→ Exercise objective
Could the data below be printed out exactly, with the pictures left out?

(Change listing data)
========================
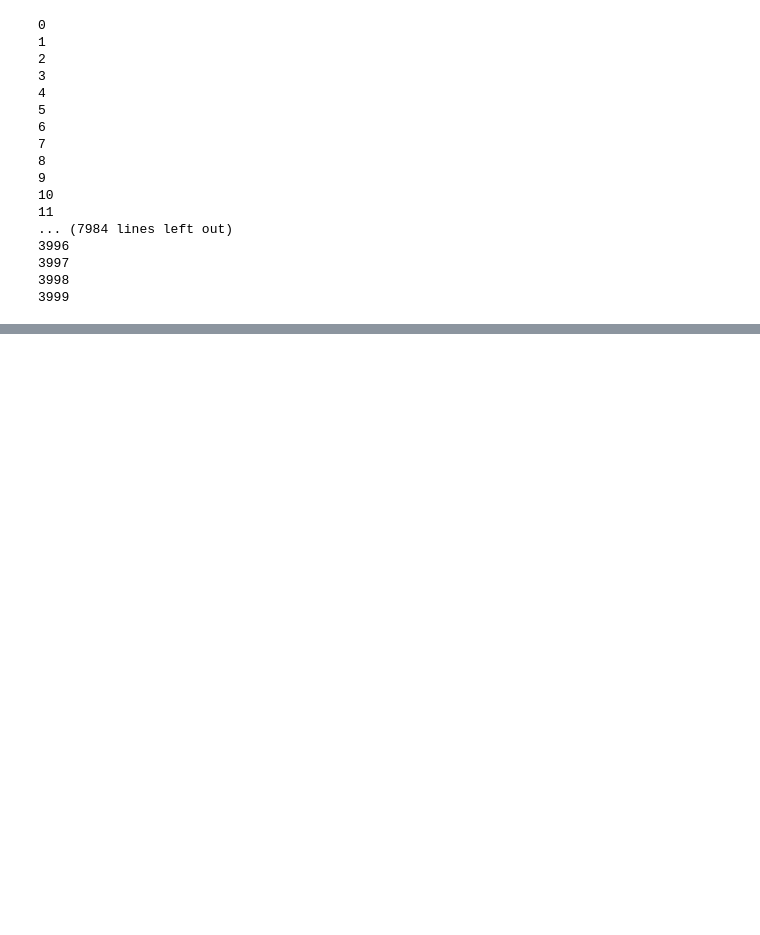
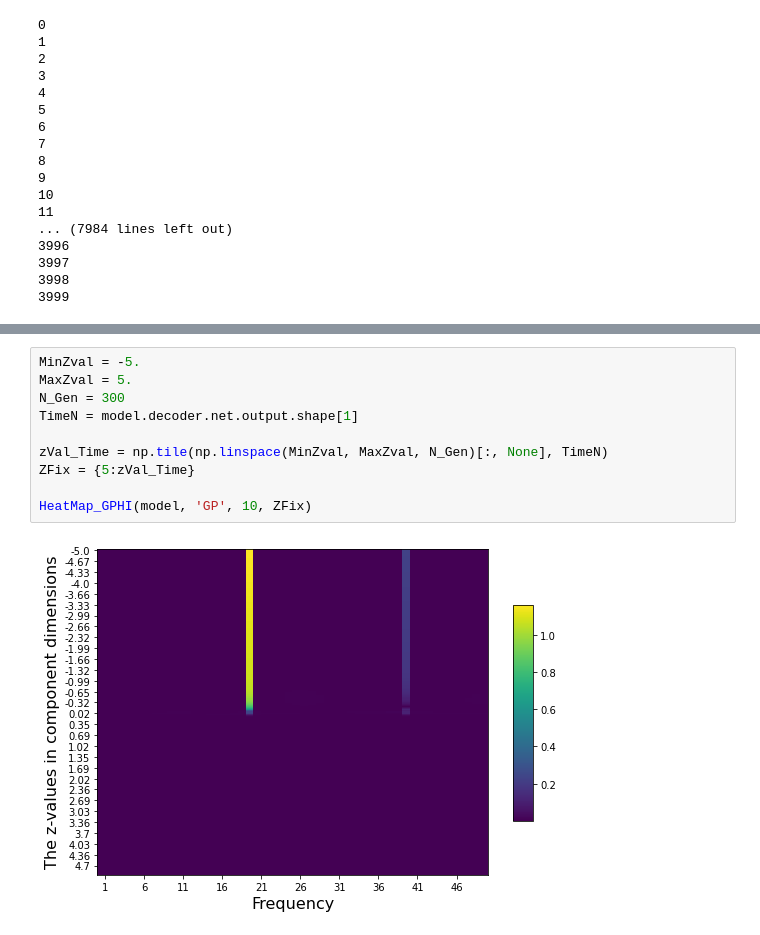
Before and after one commit to JunetaeKim/VABAM, a Jupyter notebook: Benchmarks/Benchmark_GPVAE.ipynb, the cells around one changed output, grey strips where cells are left out. Drawn from its saved outputs; the diff is of its cells as text; blank space fills up the shorter version.

```diff
--- a/Benchmarks/Benchmark_GPVAE.ipynb
+++ b/Benchmarks/Benchmark_GPVAE.ipynb
@@ -165,0 +173,12 @@ for loc in zLoc:
+# %%
+MinZval = -5.
+MaxZval = 5.
+N_Gen = 300
+TimeN = model.decoder.net.output.shape[1]
+
+zVal_Time = np.tile(np.linspace(MinZval, MaxZval, N_Gen)[:, None], TimeN)
+ZFix = {5:zVal_Time}
+
+HeatMap_GPHI(model, 'GP', 10, ZFix)
+# %% [output]
+[figure, added]
```
Also changed, not shown: parts of 16 cells of this notebook, 8 other files.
========================
→ Exercise result
Before and after one commit to JunetaeKim/VABAM, a Jupyter notebook: Benchmarks/Benchmark_GPVAE.ipynb, the cells around one changed output, grey strips where cells are left out. Drawn from its saved outputs; the diff is of its cells as text; blank space fills up the shorter version.

```diff
--- a/Benchmarks/Benchmark_GPVAE.ipynb
+++ b/Benchmarks/Benchmark_GPVAE.ipynb
@@ -165,0 +173,12 @@ for loc in zLoc:
+# %%
+MinZval = -5.
+MaxZval = 5.
+N_Gen = 300
+TimeN = model.decoder.net.output.shape[1]
+
+zVal_Time = np.tile(np.linspace(MinZval, MaxZval, N_Gen)[:, None], TimeN)
+ZFix = {5:zVal_Time}
+
+HeatMap_GPHI(model, 'GP', 10, ZFix)
+# %% [output]
+[figure, added]
```
Also changed, not shown: parts of 16 cells of this notebook, 8 other files.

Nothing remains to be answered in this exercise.